Montgomery County police say they are still investigating the “concerning incident” last week related to a video showing a white officer using a racial slur during an encounter with four African American men and will release additional information as it is “developed and confirmed.”

The Montgomery County Council sent a strongly worded letter this week to acting police chief Russ Hamill about the May 9 incident outside a McDonald’s restaurant in the White Oak section of Silver Spring. In it, the council said the officer’s body-camera video — showing her saying the n-word, then telling the men she was quoting their own use of the language — appeared to violate “department protocol and standards that we would expect of county-employed personnel.”

The letter, signed by all nine council members, went on to question the actions of at least one other officer who is seen on the body-camera video, which police released after one of the detained men posted his own video of the incident on social media. The letter said the “tone, language and actions of the sergeant on the scene was also contemptible.”

The footage has sparked outrage from some community groups, including a march and protest Monday to the police’s 3rd District station. But Torrie Cooke, president of the union that represents Montgomery police officers, said in a statement the officer’s “use of the term appears to be absent any racial or discriminatory intent” and noted the men interacting with the officers used the word before the officer did.

“As an African American police officer and the President of the Fraternal Order of Police, it is disturbing to hear the use of the n-word by male subjects referring to African American and White officers on the scene, and the female police officer repeating the word during a lapse in good judgment and composure,” Cooke wrote on the website of FOP Lodge 35.

His statement said the word should not have been used by anyone: “An objective viewer is hard-pressed to give deference to the males in the video who liberally use the n-word and are offended when their words are repeated back to them.”

The all-Democratic council, in its letter, asked Hamill how he intends to address the issues raised by the incident, whether the trespassing notices the police gave to the four men could be rescinded and how the culture in the police department may need to be changed.

The letter also requested a voluminous amount of additional information, including:

•Body-camera footage from every officer who responded to the 10:30 a.m. incident and calls related to the incident.

•More information on a program that allows business owners to authorize police to stop and question people for trespassing on their private property.

•All trespassing citations issued in the past two years in which no arrest or other charges were brought.


Montgomery County Council member Will Jawando (D-At Large) initiated strongly worded letter this week to acting police chief Russ Hamill about the May 9 incident outside a McDonald’s restaurant in Silver Spring, Md. (Cheryl Diaz Meyer/For The Washington Post)

•Demographic and geographic statistics of everyone who has been stopped and frisked and cited for trespassing in the past two years.

•Additional information on the department's stop-and-frisk and racial-profiling policies.

“I’ve spoken to our county attorneys, and it’s my understanding everything we’ve asked for should be able to be released and given to us,” said council member Will Jawando (D-At Large), who initiated the letter.

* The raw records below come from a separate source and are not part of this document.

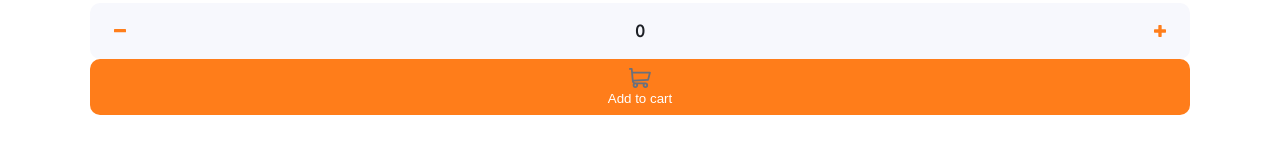
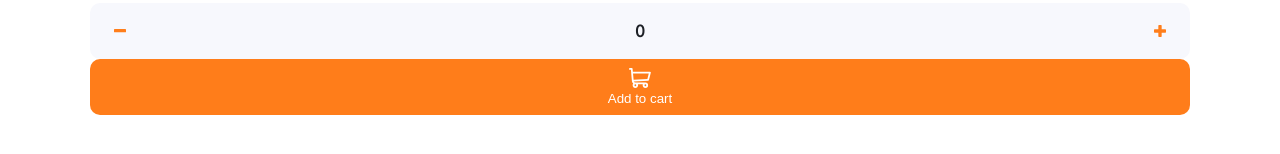
Before and after one commit to dlavrentev/ecomm-product-page, a React (Create React App) app: page / in a window 1280 px wide. Shown: the part 552-706 px from the top of the page. Built offline with nearby package versions, Linux system fonts and the light colour scheme.

Commit message:
updated description css js

```diff
--- a/src/Components/Body/Description/Description.css
+++ b/src/Components/Body/Description/Description.css
@@ -109,7 +109,3 @@
   border-radius: 10px;
   color: var(--color-neutral-white);
 }
-
-.btn-cart img {
-
-}
--- a/src/Components/Body/Description/Description.js
+++ b/src/Components/Body/Description/Description.js
@@ -2,7 +2,7 @@ import React from "react";
 import "./Description.css";
 import Minus from './../../../Images/icon-minus.svg'
 import Plus from './../../../Images/icon-plus.svg'
-import Cart from './../../../Images/icon-cart.svg'
+import Cart from './../../../Images/icon-cart-white.svg'
 
 const Description = () => {
   return (
```
Also changed, not shown: src/Images/icon-cart-white.svg (added).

In its statement late Thursday, the police department said it understood the concerns of the council members and others and had immediately opened an Internal Affairs investigation once the incident came to light. “The Department has been gathering further information and data as well as evaluating training and policies as the investigation and review of the incident proceeds,” the statement read. “The requests for information by members of the Council and others, while not routine, will be handled consistent with laws and policies applicable to the release of information.”

County Executive Marc Elrich (D), who has said the incident “violated the standards which we expect our officers to uphold,” also requested the release of more body-camera footage. He said Friday he was told the footage “is going through redaction.”

The police union said Friday that neither it nor the union members involved objected to the release of the footage. Police have not released the name of the female officer or said whether her duties have changed. But Elrich said Thursday that the officer is still working, but is not on patrol.

Jawando and Council member Craig Rice (D-District 2) met Monday with two of the men who were detained. The men have said they went to McDonald’s for breakfast the morning of the incident, then left the restaurant to wait for their ride to a landscaping job. It was then that the sergeant approached them, questioning them about loitering. About six more officers appeared. All four men were given trespassing notices, and two also received civil citations for having a small amount of marijuana, according to a police spokesman.

It was during that encounter that one of the men began taking a video on his cellphone, showing the female officer using the racial slur, along with some other comments Jawando said he found troubling.

Jawando said the men have since told him they have lost their jobs as a result of the encounter.